Somalia is enduring its third consecutive poor rain season since late 2020 according to the latest Drought Bulletin issued by FAO’s Somalia Water and Land Information Management (FAO SWALIM) Unit in Mogadishu yesterday. The southern regions of Somalia are now enduring severe drought while the north-eastern regions of the country are facing a widespread moderate drought. If drought conditions are to worsen as expected in December 2021 and into the first quarter of 2022, it could lead to a similar situation witnessed in 2016/2017, FAO SWALIM said.
The impacts of climate change and variability in Somalia are major causes of the current climatic hazards that the country has faced over the last decade. “Climate change continues to induce recurrent droughts and erratic weather patterns resulting in widespread displacement, hunger, malnutrition and increased poverty. The negative rainfall anomalies, coupled with the outlook of depressed rainfalls in the country in November, indicate that they will not be enough to mitigate the drought conditions we’re witnessing,” said Ugo Leonardi, SWALIM Technical Adviser.
On the run from hunger as drought grips south, central Somalia
The severe drought conditions come at a time when an estimated 3.5 million Somalis already face acute food insecurity, and the number of severely malnourished children is also on the rise. The drought conditions triggered by failed rains have already destroyed crops and killed livestock. Farmers and herders are forced to walk increasingly long distances in search of pasture and water, and the drought has had a devastating impact on their lives and livelihoods. Some pastoral communities in Juba and Galmadug regions have already been displaced and are making their way to towns and IDP camps after losing most of their livestock.
In addition, the persistent drought conditions have contributed to rapidly declining household purchasing power.

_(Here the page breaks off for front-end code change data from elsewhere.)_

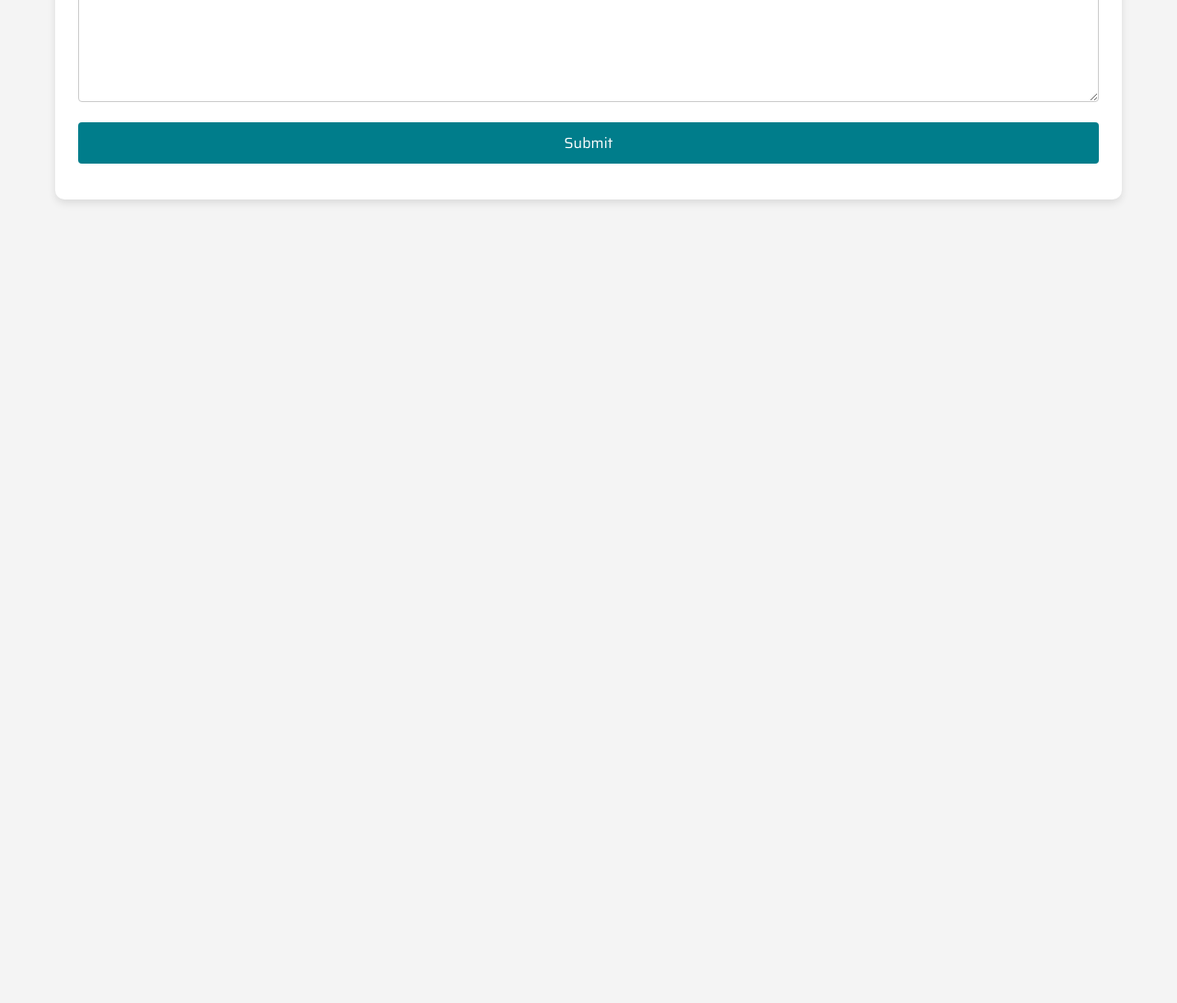
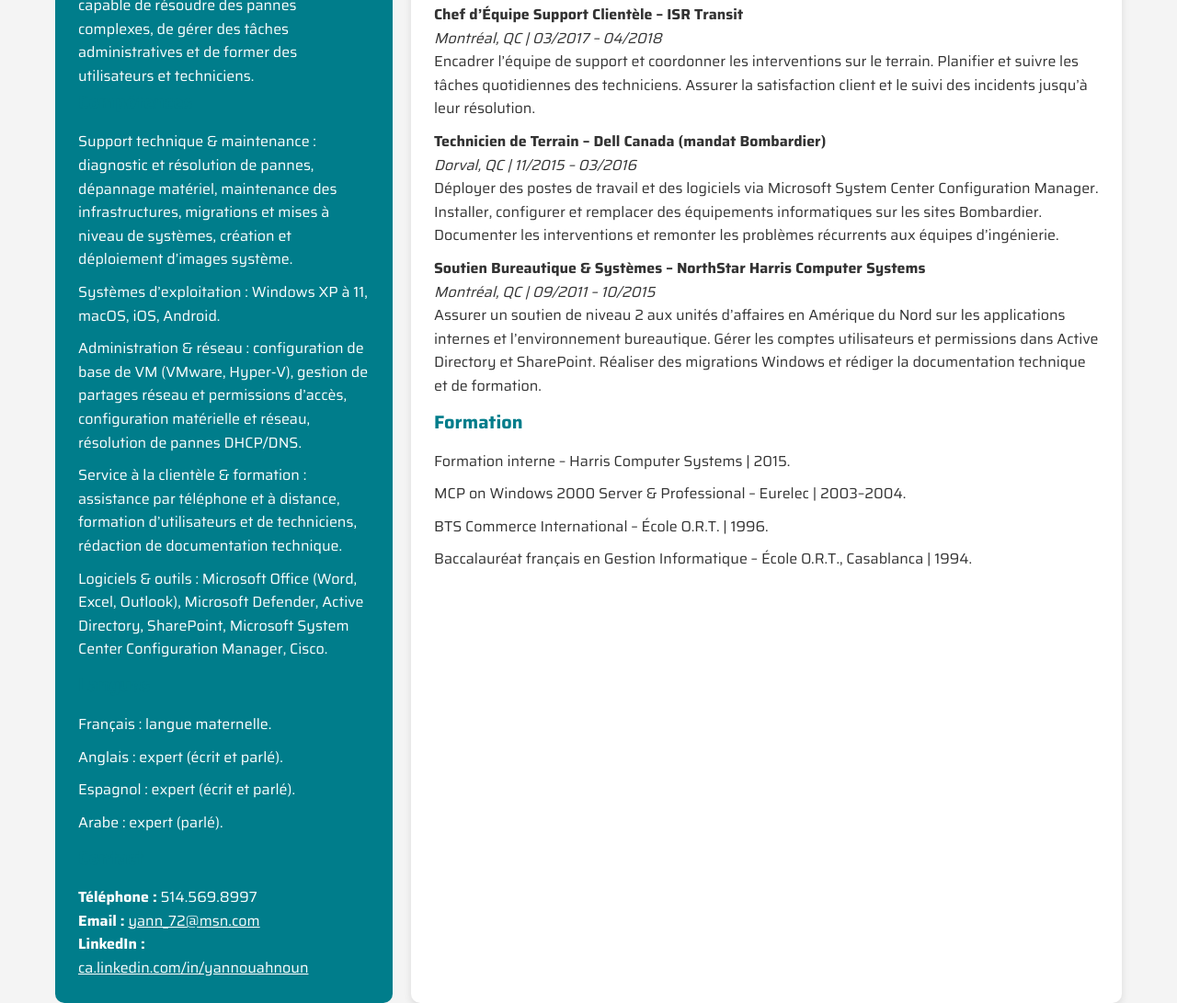
Before and after one commit to yann-ouahnoun/cv-site, a plain HTML site: page index.html in a window 1280 px wide. Shown: the part 484-1575 px from the top of the page at 92% size. Before the commit the page ends 800 px from the top, so only its background shows below. Drawn offline with Linux system fonts and the light colour scheme.

Commit message:
Update index.html

```diff
--- a/index.html
+++ b/index.html
@@ -100,40 +100,40 @@
         name: "Yann Ouahnoun",
         title: "Technicien Informatique - IT Technician",
         profileTitle: "Profil Professionnel",
-        profileText: "Technicien informatique expérimenté, spécialisé en support technique, gestion de serveurs et assistance matérielle et logicielle. Mon expertise inclut l’assistance en administration de serveurs et l’escalade aux équipes d’infrastructure. Polyvalent et axé sur le service à la clientèle, je suis capable de résoudre des pannes complexes, de gérer des tâches administratives et de former des utilisateurs et techniciens.", /*[file:84]*/
+        profileText: "Technicien informatique expérimenté, spécialisé en support technique, gestion de serveurs et assistance matérielle et logicielle. Mon expertise inclut l’assistance en administration de serveurs et l’escalade aux équipes d’infrastructure. Polyvalent et axé sur le service à la clientèle, je suis capable de résoudre des pannes complexes, de gérer des tâches administratives et de former des utilisateurs et techniciens.",
         skillsTitle: "Compétences",
         skills: [
-          "Support technique & maintenance : diagnostic et résolution de pannes, dépannage matériel, maintenance des infrastructures, migrations et mises à niveau de systèmes, création et déploiement d’images système.", /*[file:84]*/
-          "Systèmes d’exploitation : Windows XP à 11, macOS, iOS, Android.", /*[file:84]*/
-          "Administration & réseau : configuration de base de VM (VMware, Hyper‑V), gestion de partages réseau et permissions d’accès, configuration matérielle et réseau, résolution de pannes DHCP/DNS.", /*[file:84]*/
-          "Service à la clientèle & formation : assistance par téléphone et à distance, formation d’utilisateurs et de techniciens, rédaction de documentation technique.", /*[file:84]*/
-          "Logiciels & outils : Microsoft Office (Word, Excel, Outlook), Microsoft Defender, Active Directory, SharePoint, Microsoft System Center Configuration Manager, Cisco." /*[file:84]*/
+          "Support technique & maintenance : diagnostic et résolution de pannes, dépannage matériel, maintenance des infrastructures, migrations et mises à niveau de systèmes, création et déploiement d’images système.",
+          "Systèmes d’exploitation : Windows XP à 11, macOS, iOS, Android.",
+          "Administration & réseau : configuration de base de VM (VMware, Hyper‑V), gestion de partages réseau et permissions d’accès, configuration matérielle et réseau, résolution de pannes DHCP/DNS.",
+          "Service à la clientèle & formation : assistance par téléphone et à distance, formation d’utilisateurs et de techniciens, rédaction de documentation technique.",
+          "Logiciels & outils : Microsoft Office (Word, Excel, Outlook), Microsoft Defender, Active Directory, SharePoint, Microsoft System Center Configuration Manager, Cisco."
         ],
         languagesTitle: "Langues",
         languages: [
-          "Français : langue maternelle.", /*[file:84]*/
-          "Anglais : expert (écrit et parlé).", /*[file:84]*/
-          "Espagnol : expert (écrit et parlé).", /*[file:84]*/
-          "Arabe : expert (parlé)." /*[file:84]*/
+          "Français : langue maternelle.",
+          "Anglais : expert (écrit et parlé).",
+          "Espagnol : expert (écrit et parlé).",
+          "Arabe : expert (parlé)."
         ],
         contactTitle: "Contact",
         contactHtml:
           "<strong>Téléphone :</strong> 514.569.8997<br>" +
-          "<strong>Email :</strong> <a href="mailto:yann_72@msn.com">yann_72@msn.com</a><br>" +
-          "<strong>LinkedIn :</strong> <a href="https://ca.linkedin.com/in/yannouahnoun" target="_blank">ca.linkedin.com/in/yannouahnoun</a>", /*[file:84]*/
+          "<strong>Email :</strong> <a href='mailto:yann_72@msn.com'>yann_72@msn.com</a><br>" +
+          "<strong>LinkedIn :</strong> <a href='https://ca.linkedin.com/in/yannouahnoun' target='_blank'>ca.linkedin.com/in/yannouahnoun</a>",
         experienceTitle: "Parcours professionnel",
         experience: [
-          "<strong>Technicien Informatique – Institut Lady Davis, Hôpital Général Juif</strong><br><em>Montréal, QC | 04/2018 – 08/2025</em><br>Assurer le soutien technique aux chercheurs et à leurs équipes (postes Windows et macOS, imprimantes, équipements scientifiques). Gérer l’accès aux systèmes (comptes, boîtes courriel, groupes de distribution) et appliquer les bonnes pratiques de sécurité. Administrer et sécuriser les partages réseau. Configurer, déployer et dépanner les postes. Déployer des stations via un serveur d’imagerie et participer à la surveillance de base des serveurs.", /*[file:84]*/
-          "<strong>Chef d’Équipe Support Clientèle – ISR Transit</strong><br><em>Montréal, QC | 03/2017 – 04/2018</em><br>Encadrer l’équipe de support et coordonner les interventions sur le terrain. Planifier et suivre les tâches quotidiennes des techniciens. Assurer la satisfaction client et le suivi des incidents jusqu’à leur résolution.", /*[file:84]*/
-          "<strong>Technicien de Terrain – Dell Canada (mandat Bombardier)</strong><br><em>Dorval, QC | 11/2015 – 03/2016</em><br>Déployer des postes de travail et des logiciels via Microsoft System Center Configuration Manager. Installer, configurer et remplacer des équipements informatiques sur les sites Bombardier. Documenter les interventions et remonter les problèmes récurrents aux équipes d’ingénierie.", /*[file:84]*/
-          "<strong>Soutien Bureautique & Systèmes – NorthStar Harris Computer Systems</strong><br><em>Montréal, QC | 09/2011 – 10/2015</em><br>Assurer un soutien de niveau 2 aux unités d’affaires en Amérique du Nord sur les applications internes et l’environnement bureautique. Gérer les comptes utilisateurs et permissions dans Active Directory et SharePoint. Réaliser des migrations Windows et rédiger la documentation technique et de formation." /*[file:84]*/
+          "<strong>Technicien Informatique – Institut Lady Davis, Hôpital Général Juif</strong><br><em>Montréal, QC | 04/2018 – 08/2025</em><br>Assurer le soutien technique aux chercheurs et à leurs équipes (postes Windows et macOS, imprimantes, équipements scientifiques). Gérer l’accès aux systèmes (comptes, boîtes courriel, groupes de distribution) et appliquer les bonnes pratiques de sécurité. Administrer et sécuriser les partages réseau. Configurer, déployer et dépanner les postes. Déployer des stations via un serveur d’imagerie et participer à la surveillance de base des serveurs.",
+          "<strong>Chef d’Équipe Support Clientèle – ISR Transit</strong><br><em>Montréal, QC | 03/2017 – 04/2018</em><br>Encadrer l’équipe de support et coordonner les interventions sur le terrain. Planifier et suivre les tâches quotidiennes des techniciens. Assurer la satisfaction client et le suivi des incidents jusqu’à leur résolution.",
+          "<strong>Technicien de Terrain – Dell Canada (mandat Bombardier)</strong><br><em>Dorval, QC | 11/2015 – 03/2016</em><br>Déployer des postes de travail et des logiciels via Microsoft System Center Configuration Manager. Installer, configurer et remplacer des équipements informatiques sur les sites Bombardier. Documenter les interventions et remonter les problèmes récurrents aux équipes d’ingénierie.",
+          "<strong>Soutien Bureautique & Systèmes – NorthStar Harris Computer Systems</strong><br><em>Montréal, QC | 09/2011 – 10/2015</em><br>Assurer un soutien de niveau 2 aux unités d’affaires en Amérique du Nord sur les applications internes et l’environnement bureautique. Gérer les comptes utilisateurs et permissions dans Active Directory et SharePoint. Réaliser des migrations Windows et rédiger la documentation technique et de formation."
         ],
         educationTitle: "Formation",
         education: [
-          "Formation interne – Harris Computer Systems | 2015.", /*[file:84]*/
-          "MCP on Windows 2000 Server & Professional – Eurelec | 2003–2004.", /*[file:84]*/
-          "BTS Commerce International – École O.R.T. | 1996.", /*[file:84]*/
-          "Baccalauréat français en Gestion Informatique – École O.R.T., Casablanca | 1994." /*[file:84]*/
+          "Formation interne – Harris Computer Systems | 2015.",
+          "MCP on Windows 2000 Server & Professional – Eurelec | 2003–2004.",
+          "BTS Commerce International – École O.R.T. | 1996.",
+          "Baccalauréat français en Gestion Informatique – École O.R.T., Casablanca | 1994."
         ],
         formTitle: "Recruteurs - Contact",
         formIntro: "Utilisez ce formulaire pour me contacter au sujet d’une opportunité ou d’un poste.",
@@ -147,40 +147,40 @@
         name: "Yann Ouahnoun",
         title: "IT Technician",
         profileTitle: "Professional Profile",
-        profileText: "Experienced IT technician, specialized in technical support, server management and hardware/software assistance. My expertise includes server administration support and escalation to infrastructure teams. Versatile and customer service‑oriented, able to resolve complex failures, handle administrative tasks and train users and technicians.", /*[file:125]*/
+        profileText: "Experienced IT technician, specialized in technical support, server management and hardware/software assistance. My expertise includes server administration support and escalation to infrastructure teams. Versatile and customer service‑oriented, able to resolve complex failures, handle administrative tasks and train users and technicians.",
         skillsTitle: "Skills",
         skills: [
-          "Technical Support & Maintenance: troubleshooting and problem resolution, hardware troubleshooting, infrastructure maintenance, system migrations and upgrades, system image creation and deployment.", /*[file:125]*/
-          "Operating Systems: Windows XP to 11, macOS, iOS, Android.", /*[file:125]*/
-          "Administration & Network: VM basic configuration (VMware, Hyper‑V), network share management and access permissions, hardware and network configuration, DHCP/DNS troubleshooting.", /*[file:125]*/
-          "Customer Service & Training: phone and remote support, user and technician training, technical documentation writing.", /*[file:125]*/
-          "Software: Microsoft Office (Word, Excel, Outlook), Microsoft Defender, Active Directory, SharePoint, Microsoft System Center Configuration Manager, Cisco." /*[file:125]*/
+          "Technical Support & Maintenance: troubleshooting and problem resolution, hardware troubleshooting, infrastructure maintenance, system migrations and upgrades, system image creation and deployment.",
+          "Operating Systems: Windows XP to 11, macOS, iOS, Android.",
+          "Administration & Network: VM basic configuration (VMware, Hyper‑V), network share management and access permissions, hardware and network configuration, DHCP/DNS troubleshooting.",
+          "Customer Service & Training: phone and remote support, user and technician training, technical documentation writing.",
+          "Software: Microsoft Office (Word, Excel, Outlook), Microsoft Defender, Active Directory, SharePoint, Microsoft System Center Configuration Manager, Cisco."
         ],
         languagesTitle: "Languages",
         languages: [
-          "French: Native language.", /*[file:125]*/
-          "English: Expert (written and spoken).", /*[file:125]*/
-          "Spanish: Expert (written and spoken).", /*[file:125]*/
-          "Arabic: Expert (spoken)." /*[file:125]*/
+          "French: Native language.",
+          "English: Expert (written and spoken).",
+          "Spanish: Expert (written and spoken).",
+          "Arabic: Expert (spoken)."
         ],
         contactTitle: "Contact",
         contactHtml:
           "<strong>Phone:</strong> +1 514 569 8997<br>" +
-          "<strong>Email:</strong> <a href="mailto:yann_72@msn.com">yann_72@msn.com</a><br>" +
-          "<strong>LinkedIn:</strong> <a href="https://ca.linkedin.com/in/yannouahnoun" target="_blank">ca.linkedin.com/in/yannouahnoun</a>", /*[file:125]*/
+          "<strong>Email:</strong> <a href='mailto:yann_72@msn.com'>yann_72@msn.com</a><br>" +
+          "<strong>LinkedIn:</strong> <a href='https://ca.linkedin.com/in/yannouahnoun' target='_blank'>ca.linkedin.com/in/yannouahnoun</a>",
         experienceTitle: "Professional Experience",
         experience: [
-          "<strong>IT Technician – Lady Davis Institute, Jewish General Hospital</strong><br><em>Montreal, QC | 04/2018 – 08/2025</em><br>Provided technical support to researchers and their teams. Managed system access by creating accounts, email boxes and distribution groups. Secured network shares by assigning permissions and resolving access issues. Configured and troubleshot issues on Windows and macOS workstations. Deployed workstations via an imaging server and performed basic server monitoring.", /*[file:125]*/
-          "<strong>Customer Support Team Lead – ISR Transit</strong><br><em>Montreal, QC | 03/2017 – 04/2018</em><br>Managed the support team and coordinated field interventions. Supervised software deployment and updates, ensuring service quality for customers.", /*[file:125]*/
-          "<strong>Field Technician – Dell Canada (Bombardier)</strong><br><em>Dorval, QC | 11/2015 – 03/2016</em><br>Deployed workstations and software via Microsoft System Center Configuration Manager. Installed, configured and replaced IT equipment on Bombardier sites, following internal standards.", /*[file:125]*/
-          "<strong>Office Support & Systems – NorthStar Harris Computer Systems</strong><br><em>Montreal, QC | 09/2011 – 10/2015</em><br>Provided level 2 support to business units across North America. Managed user accounts and permissions via Active Directory and SharePoint. Performed Windows operating system migrations and troubleshooting. Wrote technical and training documentation for users and technicians." /*[file:125]*/
+          "<strong>IT Technician – Lady Davis Institute, Jewish General Hospital</strong><br><em>Montreal, QC | 04/2018 – 08/2025</em><br>Provided technical support to researchers and their teams. Managed system access by creating accounts, email boxes and distribution groups. Secured network shares by assigning permissions and resolving access issues. Configured and troubleshot issues on Windows and macOS workstations. Deployed workstations via an imaging server and performed basic server monitoring.",
+          "<strong>Customer Support Team Lead – ISR Transit</strong><br><em>Montreal, QC | 03/2017 – 04/2018</em><br>Managed the support team and coordinated field interventions. Supervised software deployment and updates, ensuring service quality for customers.",
+          "<strong>Field Technician – Dell Canada (Bombardier)</strong><br><em>Dorval, QC | 11/2015 – 03/2016</em><br>Deployed workstations and software via Microsoft System Center Configuration Manager. Installed, configured and replaced IT equipment on Bombardier sites, following internal standards.",
+          "<strong>Office Support & Systems – NorthStar Harris Computer Systems</strong><br><em>Montreal, QC | 09/2011 – 10/2015</em><br>Provided level 2 support to business units across North America. Managed user accounts and permissions via Active Directory and SharePoint. Performed Windows operating system migrations and troubleshooting. Wrote technical and training documentation for users and technicians."
         ],
         educationTitle: "Education",
         education: [
-          "Internal Training – Harris Computer Systems | 2015.", /*[file:125]*/
-          "MCP on Windows 2000 Server & Professional – Eurelec | 2003–2004.", /*[file:125]*/
-          "BTS in International Business – École O.R.T. | 1996.", /*[file:125]*/
-          "French Baccalaureate in IT Management – École O.R.T., Casablanca | 1994." /*[file:125]*/
+          "Internal Training – Harris Computer Systems | 2015.",
+          "MCP on Windows 2000 Server & Professional – Eurelec | 2003–2004.",
+          "BTS in International Business – École O.R.T. | 1996.",
+          "French Baccalaureate in IT Management – École O.R.T., Casablanca | 1994."
         ],
         formTitle: "Recruiters - Contact",
         formIntro: "Use this form to contact me regarding a position or opportunity.",
@@ -199,15 +199,15 @@
       document.getElementById("profile-title").innerText = d.profileTitle;
       document.getElementById("profile-text").innerText = d.profileText;
       document.getElementById("skills-title").innerText = d.skillsTitle;
-      document.getElementById("skills-list").innerHTML = d.skills.map(s => `<li>${s}</li>`).join("");
+      document.getElementById("skills-list").innerHTML = d.skills.map(s => "<li>" + s + "</li>").join("");
       document.getElementById("languages-title").innerText = d.languagesTitle;
-      document.getElementById("languages-list").innerHTML = d.languages.map(l => `<li>${l}</li>`).join("");
+      document.getElementById("languages-list").innerHTML = d.languages.map(l => "<li>" + l + "</li>").join("");
       document.getElementById("contact-title").innerText = d.contactTitle;
       document.getElementById("contact-text").innerHTML = d.contactHtml;
       document.getElementById("experience-title").innerText = d.experienceTitle;
-      document.getElementById("experience-list").innerHTML = d.experience.map(e => `<li>${e}</li>`).join("");
+      document.getElementById("experience-list").innerHTML = d.experience.map(e => "<li>" + e + "</li>").join("");
       document.getElementById("education-title").innerText = d.educationTitle;
-      document.getElementById("education-list").innerHTML = d.education.map(ed => `<li>${ed}</li>`).join("");
+      document.getElementById("education-list").innerHTML = d.education.map(ed => "<li>" + ed + "</li>").join("");
       document.getElementById("form-title").innerText = d.formTitle;
       document.getElementById("form-intro").innerText = d.formIntro;
       document.getElementById("form-name").placeholder = d.formName;
@@ -225,8 +225,8 @@
       localStorage.setItem("cvLang", lang);
     }
 
-    document.addEventListener("DOMContentLoaded", () => {
-      const saved = localStorage.getItem("cvLang") || "fr";
+    document.addEventListener("DOMContentLoaded", function () {
+      var saved = localStorage.getItem("cvLang") || "fr";
       renderLang(saved);
     });
     </script>
```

A situation that is worsening as international prices reached a ten year high in October with imported rice prices in northern and central Somalia up by 50 percent and the prices of maize and sorghum up 30-60 percent in southern markets due to low supply.
With current weather forecasts and persistent conflict present in parts of the country, food insecurity is projected to worsen significantly through May 2022, with many families expected to experience increased hunger and erosion of their capacity to cope with these multiple crises.
Doubling Down on Drought Response Efforts
Without urgent and scaled up support to the communities in these affected regions, the situation will likely deteriorate further in the first half of 2022. The increasing humanitarian needs are coming at the end of an already challenging year. Government, humanitarian and resource partners must step up to meet this latest challenge.
“The impact of the worsening drought on vulnerable rural populations is extremely worrying. Without rapid action by all actors, rural communities will face difficult choices in coming months as they become unable to feed their families,” said FAO Representative Etienne Peterschmitt. “in 2017 we were able to avert a devastating crisis in Somalia as a result of early action at scale thanks to substantial and timely commitments by resource partners. We must not forget these lessons now. It’s time again for the humanitarian community to double down on its response efforts to safeguard lives and livelihoods in Somalia,” he said.
FAO urgently requires USD2.35 million to protect pastoralist assets through livestock treatment for 15 million animals and USD1.8 million to meet the food needs of 12,500 rural households in southern Somalia.
FAO emergency response in Somalia saves lives and livelihoods by providing cash transfers to vulnerable rural households to meet immediate food needs, while providing critically needed supplementary livestock feed, water and treatment to pastoral communities. Additionally, the emergency response provides drought tolerant seed varieties and supplementary irrigation to protect the livelihood of rural farming households.